Required work:
Pictures in the data must not be copied, but everything else should be output exactly.
--------------------------------------------------
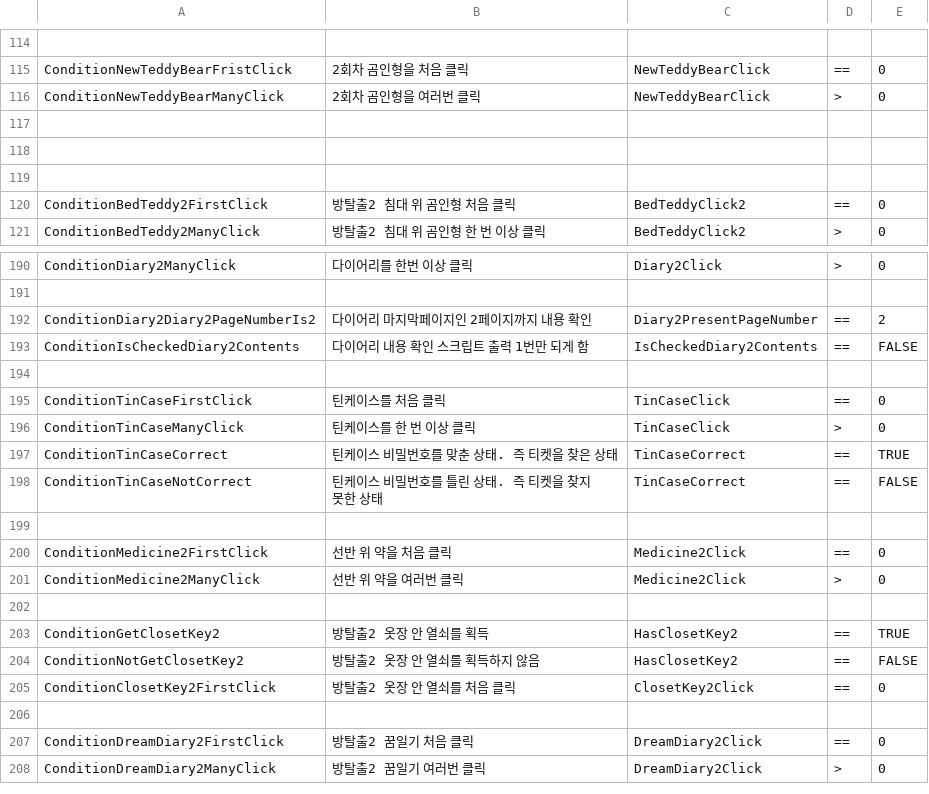
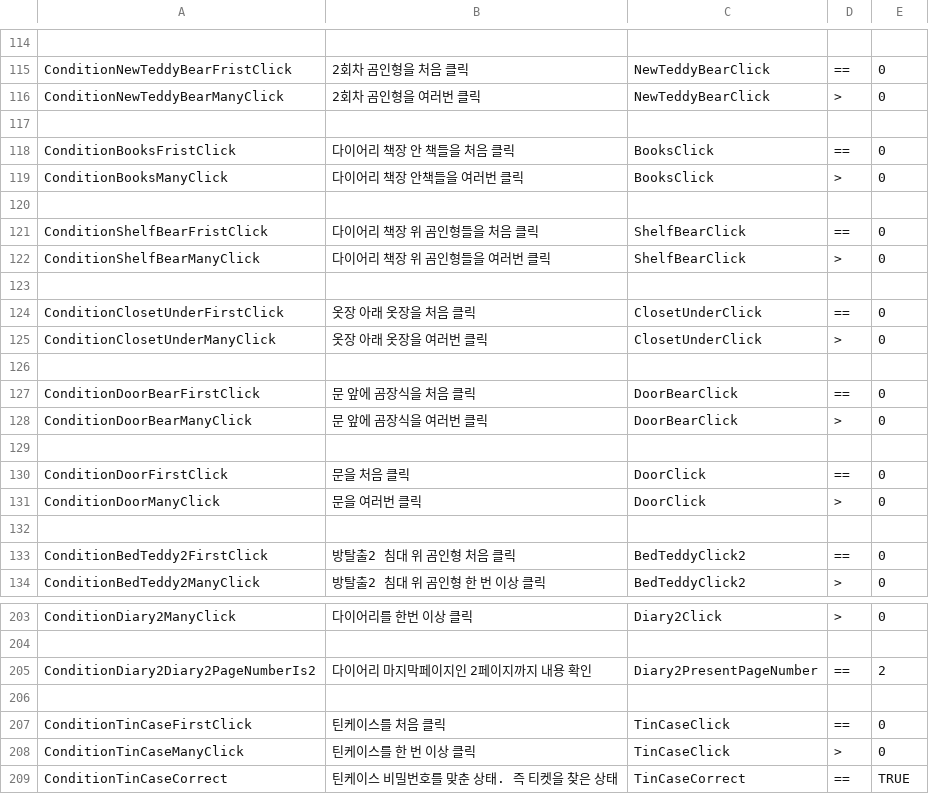
Before and after one commit to ollan365/Fate, a CSV file: Assets/Resources/Datas/conditions.csv, drawn as a sheet; only a part is shown, gaps mark what is left out; the shorter side is filled out with more unchanged rows.

```diff
--- a/Assets/Resources/Datas/conditions.csv
+++ b/Assets/Resources/Datas/conditions.csv
@@ -117,3 +117,16 @@ ConditionNewTeddyBearManyClick,2회차 곰인형을 여러번 클릭,NewTeddyBea
 ,,,,
+ConditionBooksFristClick,다이어리 책장 안 책들을 처음 클릭,BooksClick,==,0
+ConditionBooksManyClick,다이어리 책장 안책들을 여러번 클릭,BooksClick,>,0
 ,,,,
+ConditionShelfBearFristClick,다이어리 책장 위 곰인형들을 처음 클릭,ShelfBearClick,==,0
+ConditionShelfBearManyClick,다이어리 책장 위 곰인형들을 여러번 클릭,ShelfBearClick,>,0
+,,,,
+ConditionClosetUnderFirstClick,옷장 아래 옷장을 처음 클릭,ClosetUnderClick,==,0
+ConditionClosetUnderManyClick,옷장 아래 옷장을 여러번 클릭,ClosetUnderClick,>,0
+,,,,
+ConditionDoorBearFirstClick,문 앞에 곰장식을 처음 클릭,DoorBearClick,==,0
+ConditionDoorBearManyClick,문 앞에 곰장식을 여러번 클릭,DoorBearClick,>,0
+,,,,
+ConditionDoorFirstClick,문을 처음 클릭,DoorClick,==,0
+ConditionDoorManyClick,문을 여러번 클릭,DoorClick,>,0
 ,,,,
@@ -192,3 +205,2 @@ ConditionDiary2ManyClick,다이어리를 한번 이상 클릭,Diary2Click,>,0
 ConditionDiary2Diary2PageNumberIs2,다이어리 마지막페이지인 2페이지까지 내용 확인,Diary2PresentPageNumber,==,2
-ConditionIsCheckedDiary2Contents,다이어리 내용 확인 스크립트 출력 1번만 되게 함,IsCheckedDiary2Contents,==,FALSE
 ,,,,
```
Also changed, not shown: Assets/Resources/Datas/dialogues.csv, Assets/Resources/Datas/events.csv, 28 other files.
--------------------------------------------------
Final answer:
Before and after one commit to ollan365/Fate, a CSV file: Assets/Resources/Datas/conditions.csv, drawn as a sheet; only a part is shown, gaps mark what is left out; the shorter side is filled out with more unchanged rows.

```diff
--- a/Assets/Resources/Datas/conditions.csv
+++ b/Assets/Resources/Datas/conditions.csv
@@ -117,3 +117,16 @@ ConditionNewTeddyBearManyClick,2회차 곰인형을 여러번 클릭,NewTeddyBea
 ,,,,
+ConditionBooksFristClick,다이어리 책장 안 책들을 처음 클릭,BooksClick,==,0
+ConditionBooksManyClick,다이어리 책장 안책들을 여러번 클릭,BooksClick,>,0
 ,,,,
+ConditionShelfBearFristClick,다이어리 책장 위 곰인형들을 처음 클릭,ShelfBearClick,==,0
+ConditionShelfBearManyClick,다이어리 책장 위 곰인형들을 여러번 클릭,ShelfBearClick,>,0
+,,,,
+ConditionClosetUnderFirstClick,옷장 아래 옷장을 처음 클릭,ClosetUnderClick,==,0
+ConditionClosetUnderManyClick,옷장 아래 옷장을 여러번 클릭,ClosetUnderClick,>,0
+,,,,
+ConditionDoorBearFirstClick,문 앞에 곰장식을 처음 클릭,DoorBearClick,==,0
+ConditionDoorBearManyClick,문 앞에 곰장식을 여러번 클릭,DoorBearClick,>,0
+,,,,
+ConditionDoorFirstClick,문을 처음 클릭,DoorClick,==,0
+ConditionDoorManyClick,문을 여러번 클릭,DoorClick,>,0
 ,,,,
@@ -192,3 +205,2 @@ ConditionDiary2ManyClick,다이어리를 한번 이상 클릭,Diary2Click,>,0
 ConditionDiary2Diary2PageNumberIs2,다이어리 마지막페이지인 2페이지까지 내용 확인,Diary2PresentPageNumber,==,2
-ConditionIsCheckedDiary2Contents,다이어리 내용 확인 스크립트 출력 1번만 되게 함,IsCheckedDiary2Contents,==,FALSE
 ,,,,
```
Also changed, not shown: Assets/Resources/Datas/dialogues.csv, Assets/Resources/Datas/events.csv, 28 other files.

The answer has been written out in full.